This was my introduction to Bergman fifteen or more years ago. It remains one of my favorites.
Jake La Motta:
By dream sequence are you referring to the pilgrimage? Because if so, I’d have to disagree on its importance to the plot. I feel that it brings it all home for us in terms of Alexander’s development (it is a bildungsroman, after all), both for the duration of the events of the film and for his future. The story Isak tells him helps Alexander put everything into perspective, and puts into words what he had up to that point not been able to express. That’s why he populates the road with representatives from his own experiences.
Television Version gets my vote.
I would say the television version. This was my second Bergman film. Saw it some years ago and since then its become one of the movies I watch every christmas.
The Criterion blu-ray box-set is amazing.
“Most important is how the extra time affects the supernatural elements of the story. In the theatrical cut, the magic emanating from the Jacobi household seems like a sharp tonal shift that requires a suspension of disbelief. The television version lays this groundwork much more fully with ghostly visitations and more of a spiritual undertone permeating throughout. Now, when Isac screams and the children’s image appears to the Bishop while they are presumably still it the box, it’s a powerful moment, not a WTF moment.”
Television version > Theatrical
I vote for the Television version. The whole subplot involving both uncles and their marriages are just footnotes in the theatrical version. Not in itself a bad thing, as the focus of the film is Alexander. But, when I saw the TV movie, I was opened up to how skillfully Bergman sets up all of the various relationships and how beautifully he foreshadows action. I’m happy that, I saw the theatrical version first, because then I could see exactly where Bergman wanted to go (With each plot) as I was watching the extended version.
If Bergman retired after this film as originally planned, it may have been the most perfect swansong in the history of film.
^ No, it wouldn’t have been anyhow, Ghatak’s, Jarman’s and Terayama’s are far superior, not to mention a more well-known response, Klimov’s. Technically, he retired from theatrically featured films, the rest were TV and honestly, I saw 2 of them and they were mediocre TV)

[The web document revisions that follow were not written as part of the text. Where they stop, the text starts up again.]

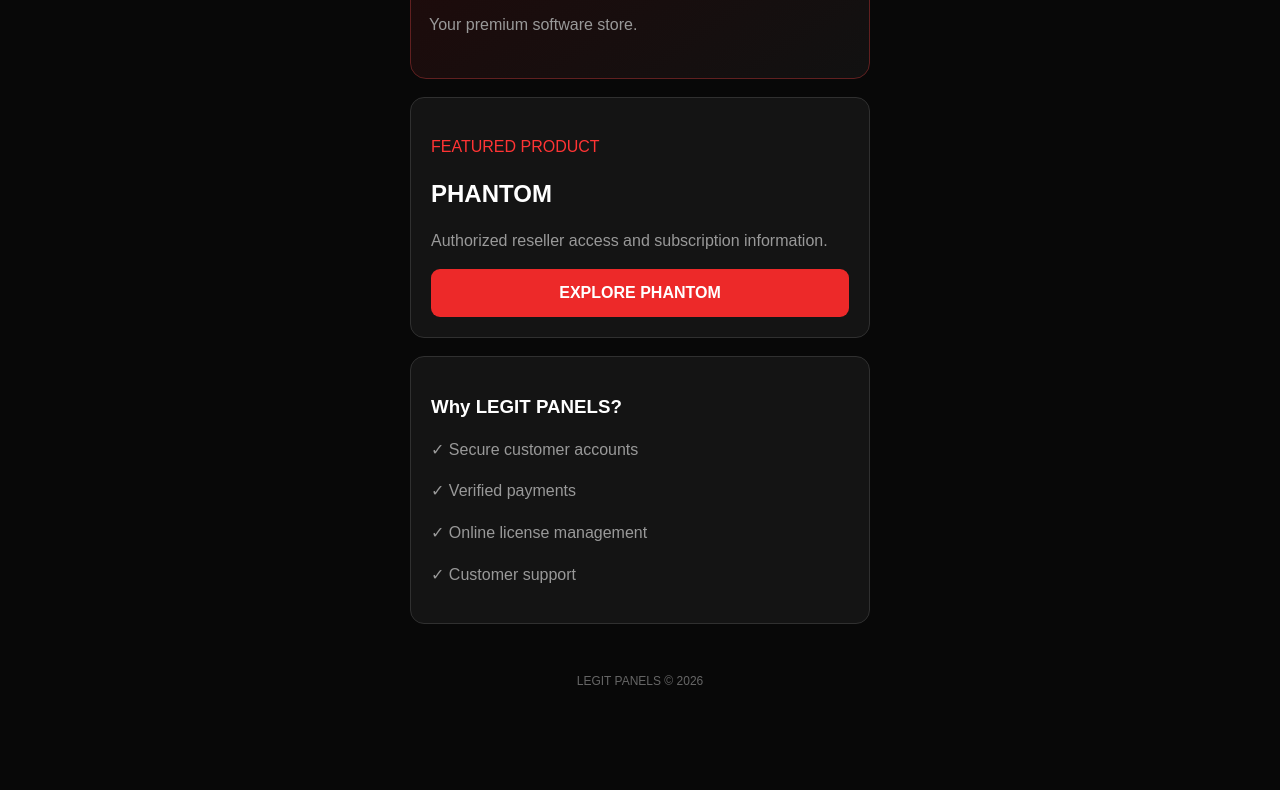
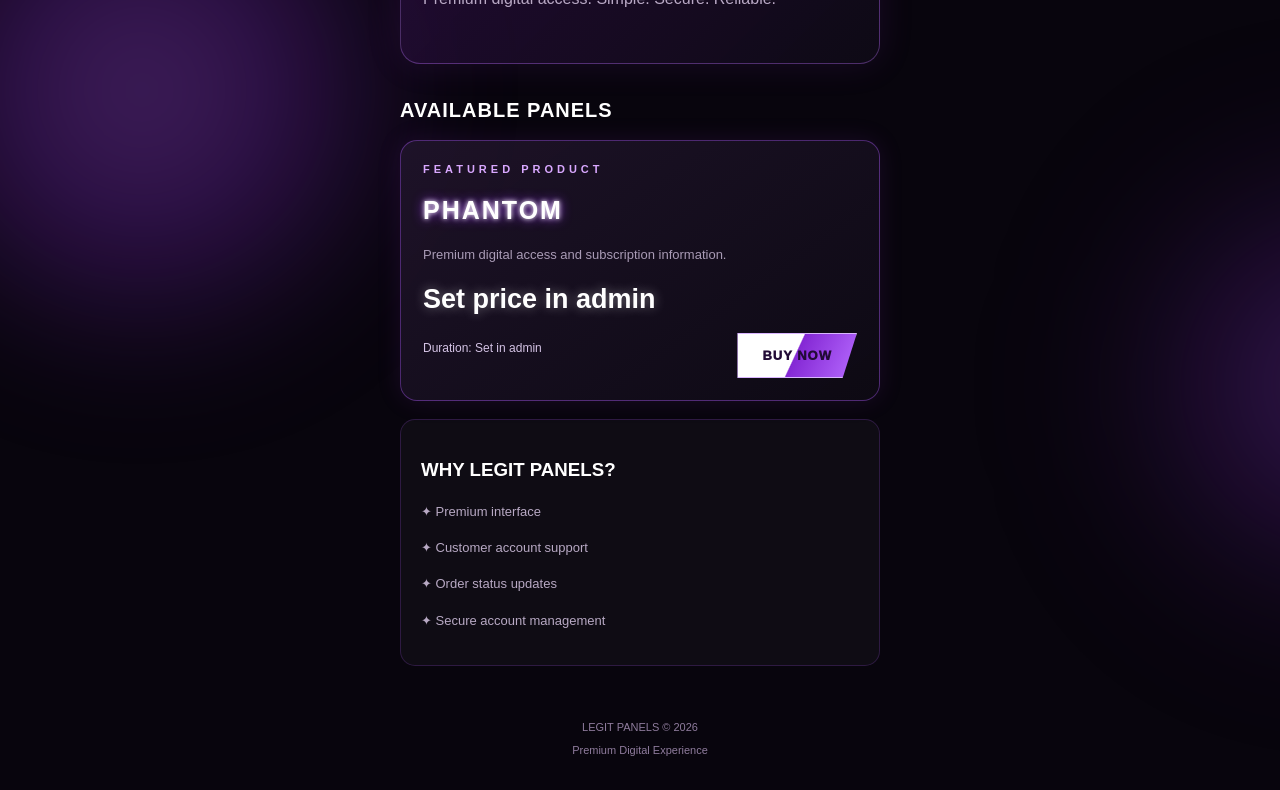
Before and after one commit to alkarthik33-sudo/Legit-Panels-, a website: page www/index.html in a window 1280 px wide. Shown: the part 286-1076 px from the top of the page. Before the commit the page ends 1004 px from the top, so only its background shows below. Drawn offline with Linux system fonts and the light colour scheme.

Commit message:
Update index.html

```diff
--- a/www/index.html
+++ b/www/index.html
@@ -4,102 +4,368 @@
 <head>
 <meta charset="UTF-8">
 <meta name="viewport" content="width=device-width, initial-scale=1">
-<meta name="theme-color" content="#090909">
+<meta name="theme-color" content="#10051c">
 <title>LEGIT PANELS</title>
+
 <style>
 *{box-sizing:border-box}
+
+:root{
+  --purple:#a855f7;
+  --grape:#7025b8;
+  --white:#fff;
+  --bg:#08050d;
+}
+
 body{
   margin:0;
- background:#080808;
+  background:var(--bg);
   color:white;
   font-family:Arial,sans-serif;
+  overflow-x:hidden;
+  min-height:100vh;
 }
+
+/* LIQUID CHROME BACKGROUND */
+
+body:before{
+  content:"";
+  position:fixed;
+  width:450px;
+  height:450px;
+  top:10%;
+  left:-180px;
+  background:radial-gradient(
+    circle,
+    #b65cff55,
+    #7624b855 35%,
+    transparent 70%
+  );
+  filter:blur(45px);
+  animation:liquid 9s ease-in-out infinite alternate;
+  pointer-events:none;
+  z-index:-1;
+}
+
+body:after{
+  content:"";
+  position:fixed;
+  width:400px;
+  height:400px;
+  right:-170px;
+  bottom:0;
+  background:radial-gradient(
+    circle,
+    #a855f755,
+    #46116f55 40%,
+    transparent 70%
+  );
+  filter:blur(55px);
+  animation:liquid 11s ease-in-out infinite alternate-reverse;
+  pointer-events:none;
+  z-index:-1;
+}
+
+@keyframes liquid{
+  0%{transform:translate(0,0) scale(1)}
+  50%{transform:translate(100px,70px) scale(1.3)}
+  100%{transform:translate(-30px,120px) scale(.9)}
+}
+
+/* HEADER */
+
 header{
- padding:20px;
- background:#101010;
- border-bottom:1px solid #292020;
+  height:75px;
+  padding:0 20px;
   display:flex;
+  align-items:center;
   justify-content:space-between;
- align-items:center;
+  background:#100b18bb;
+  backdrop-filter:blur(20px);
+  border-bottom:1px solid #a855f733;
+  position:sticky;
+  top:0;
+  z-index:10;
 }
+
 .logo{
- color:#ff3030;
   font-size:23px;
- font-weight:900;
- text-shadow:0 0 12px #ff202055;
+  font-weight:1000;
+  letter-spacing:1px;
+  color:white;
+  animation:logoGlow 3s ease-in-out infinite alternate;
 }
+
+@keyframes logoGlow{
+  from{text-shadow:0 0 5px white,0 0 12px #a855f7}
+  to{text-shadow:0 0 12px white,0 0 30px #a855f7}
+}
+
+.menu{
+  color:white;
+  font-size:25px;
+  cursor:pointer;
+}
+
+/* MAIN */
+
 main{
- max-width:500px;
+  width:100%;
+  max-width:520px;
   margin:auto;
   padding:20px;
 }
+
 .hero{
- padding:25px 18px;
- background:linear-gradient(145deg,#220909,#111);
- border:1px solid #602020;
- border-radius:16px;
   margin-top:15px;
+  padding:35px 22px;
+  border-radius:20px;
+  background:linear-gradient(135deg,#35104f99,#100b18cc);
+  border:1px solid #bd75ff55;
+  box-shadow:0 0 35px #8b35c422;
+  overflow:hidden;
 }
-.hero h1{font-size:32px}
-.red{color:#ff3434}
-.card{
- background:#141414;
- border:1px solid #303030;
- border-radius:14px;
+
+.tag{
+  color:#d9a8ff;
+  font-size:11px;
+  letter-spacing:4px;
+  font-weight:bold;
+}
+
+.hero h1{
+  font-size:34px;
+  line-height:1.2;
+  margin:15px 0;
+  text-shadow:0 0 15px #b45cff99;
+}
+
+.hero p{
+  color:#b9a9c5;
+  line-height:1.7;
+}
+
+/* SECTION */
+
+.section-title{
+  margin-top:35px;
+  font-size:20px;
+  letter-spacing:1px;
+}
+
+/* PRODUCT CARD */
+
+.product{
+  position:relative;
+  margin-top:18px;
+  padding:22px;
+  border-radius:17px;
+  background:linear-gradient(145deg,#21152cdd,#0e0a14ee);
+  border:1px solid #a855f766;
+  box-shadow:0 0 25px #8b35c422;
+  overflow:hidden;
+  transition:.3s;
+}
+
+.product:before{
+  content:"";
+  position:absolute;
+  top:-100%;
+  left:-60%;
+  width:70%;
+  height:300%;
+  background:linear-gradient(
+    90deg,
+    transparent,
+    #ffffff0d,
+    transparent
+  );
+  transform:rotate(30deg);
+  animation:shine 7s infinite;
+  pointer-events:none;
+}
+
+@keyframes shine{
+  0%{left:-100%}
+  100%{left:160%}
+}
+
+.product h2{
+  color:white;
+  font-size:25px;
+  letter-spacing:2px;
+  text-shadow:0 0 8px white,0 0 18px #a855f7;
+  animation:nameGlow 2.5s infinite alternate;
+}
+
+@keyframes nameGlow{
+  from{text-shadow:0 0 5px white,0 0 12px #9333ea}
+  to{text-shadow:0 0 12px white,0 0 25px #c084fc}
+}
+
+.product p{
+  color:#a99bb6;
+  font-size:13px;
+  line-height:1.6;
+}
+
+.price{
+  color:white;
+  font-size:27px;
+  font-weight:900;
+  text-shadow:0 0 12px #ffffff66;
+  margin:18px 0;
+}
+
+.duration{
+  color:#d4c3e5;
+  font-size:12px;
+  margin-bottom:15px;
+}
+
+/* DIAGONAL BUY BUTTON */
+
+.buy-row{
+  display:flex;
+  align-items:center;
+  justify-content:space-between;
+  gap:12px;
+}
+
+.buy{
+  position:relative;
+  border:1px solid #d9b5ff;
+  background:linear-gradient(
+    115deg,
+    #fff 0%,
+    #fff 48%,
+    #8428d4 49%,
+    #b66aff 100%
+  );
+  color:#220b36;
+  padding:14px 24px;
+  font-weight:1000;
+  font-size:13px;
+  letter-spacing:1px;
+  cursor:pointer;
+  clip-path:polygon(0 0,100% 0,88% 100%,0 100%);
+  box-shadow:0 0 15px #a855f799;
+  transition:.3s;
+}
+
+.buy:hover{
+  filter:brightness(1.3);
+  transform:translateY(-3px);
+}
+
+.buy:active{
+  transform:scale(.96);
+}
+
+/* STATUS */
+
+.success{
+  color:#48ff9b;
+  text-shadow:0 0 12px #00ff77;
+}
+
+.error{
+  color:#ff5353;
+  text-shadow:0 0 12px #ff2222;
+}
+
+/* INFO CARDS */
+
+.info{
+  margin-top:18px;
   padding:20px;
- margin-top:18px;
+  border-radius:15px;
+  background:#ffffff08;
+  border:1px solid #a855f733;
 }
-button{
- width:100%;
- padding:15px;
- background:#ed2929;
- border:0;
- border-radius:9px;
- color:white;
- font-weight:bold;
- font-size:16px;
+
+.info p{
+  color:#b8a9c4;
+  font-size:13px;
+  line-height:1.8;
 }
-button:active{opacity:.8}
-p{color:#999;line-height:1.6}
+
 footer{
   text-align:center;
- color:#666;
- padding:30px;
- font-size:12px;
+  padding:35px 15px;
+  color:#8f7c9d;
+  font-size:11px;
+}
+
+@media(max-width:380px){
+  .hero h1{font-size:29px}
+  .buy{padding:12px 18px}
 }
 </style>
 </head>
+
 <body>
+
 <header>
   <div class="logo">LEGIT PANELS</div>
- <span>☰</span>
+  <div class="menu">☰</div>
 </header>
 
 <main>
+
 <section class="hero">
-  <p class="red">PREMIUM ACCESS STORE</p>
-  <h1>WELCOME TO<br><span class="red">LEGIT PANELS</span></h1>
-  <p>Your premium software store.</p>
+  <div class="tag">PREMIUM ACCESS STORE</div>
+  <h1>WELCOME TO<br>LEGIT PANELS</h1>
+  <p>
+    Premium digital access.
+    Simple. Secure. Reliable.
+  </p>
 </section>
 
- <section class="card">
-  <p class="red">FEATURED PRODUCT</p>
+<h2 class="section-title">AVAILABLE PANELS</h2>
+
+<!-- PRODUCT CARD -->
+<section class="product">
+
+  <div class="tag">FEATURED PRODUCT</div>
+
   <h2>PHANTOM</h2>
-  <p>Authorized reseller access and subscription information.</p>
-  <button onclick="alert('Product access will be available after setup.')">
-   EXPLORE PHANTOM
+
+  <p>
+    Premium digital access and subscription information.
+  </p>
+
+  <div class="price">Set price in admin</div>
+
+  <div class="buy-row">
+    <div class="duration">Duration: Set in admin</div>
+    <button class="buy" onclick="buyPanel()">
+      BUY NOW
     </button>
+  </div>
+
 </section>
 
- <section class="card">
-  <h3>Why LEGIT PANELS?</h3>
-  <p>✓ Secure customer accounts</p>
-  <p>✓ Verified payments</p>
-  <p>✓ Online license management</p>
-  <p>✓ Customer support</p>
+<section class="info">
+  <h3>WHY LEGIT PANELS?</h3>
+  <p>✦ Premium interface</p>
+  <p>✦ Customer account support</p>
+  <p>✦ Order status updates</p>
+  <p>✦ Secure account management</p>
 </section>
+
 </main>
 
-<footer>LEGIT PANELS © 2026</footer>
+<footer>
+  LEGIT PANELS © 2026
+  <p>Premium Digital Experience</p>
+</footer>
+
+<script>
+function buyPanel(){
+  alert("Purchase system will be connected next.");
+}
+</script>
+
 </body>
 </html>
```
Lines whose indentation alone changed are shown as unchanged.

Still, I’ll definitely take the TV version by a LONG SHOT, including the TV version of Scenes from a Marriage, nevertheless, all those are second-tier Bergman, even if F & A TV summarizes the thematics of his career.
^^Saraband was theatrically released Dim.
Second tier my ass ;-)
^ Theatrically released AFTER it was shown on TV, dude, there’s an EFFING difference. The F & A theatrical version was the first one that got a major release and then the TV version was publicly shown!
That makes F & A Bergman’s last final FEATURE film. Theatrical releases post-TV versions don’t count like Saraband.
Yeah, second-tier, much like Bunuel’s second-tier French films!
The only version I’ve seen is the TV version, and it’s wonderful—not my favorite Bergman at all but magnificent nonetheless. What are we bitching about, exactly? Something that doesn’t really matter?
I personally have not seen the theatrical version, but the five hour version is down right beautiful. There are very few films that I would classify as perfect, but this is definitely one of them, for me anyways. I can’t imagine a single second being removed from it, let alone a whole two hours. Television version all the way!
television version by a mile, i saw the theatrical version first, then the television version the next night, the theatrical version is so incomplete in comparison to the television version, seeing the television version in one go on 35mm in a cinema would be like a dream come true.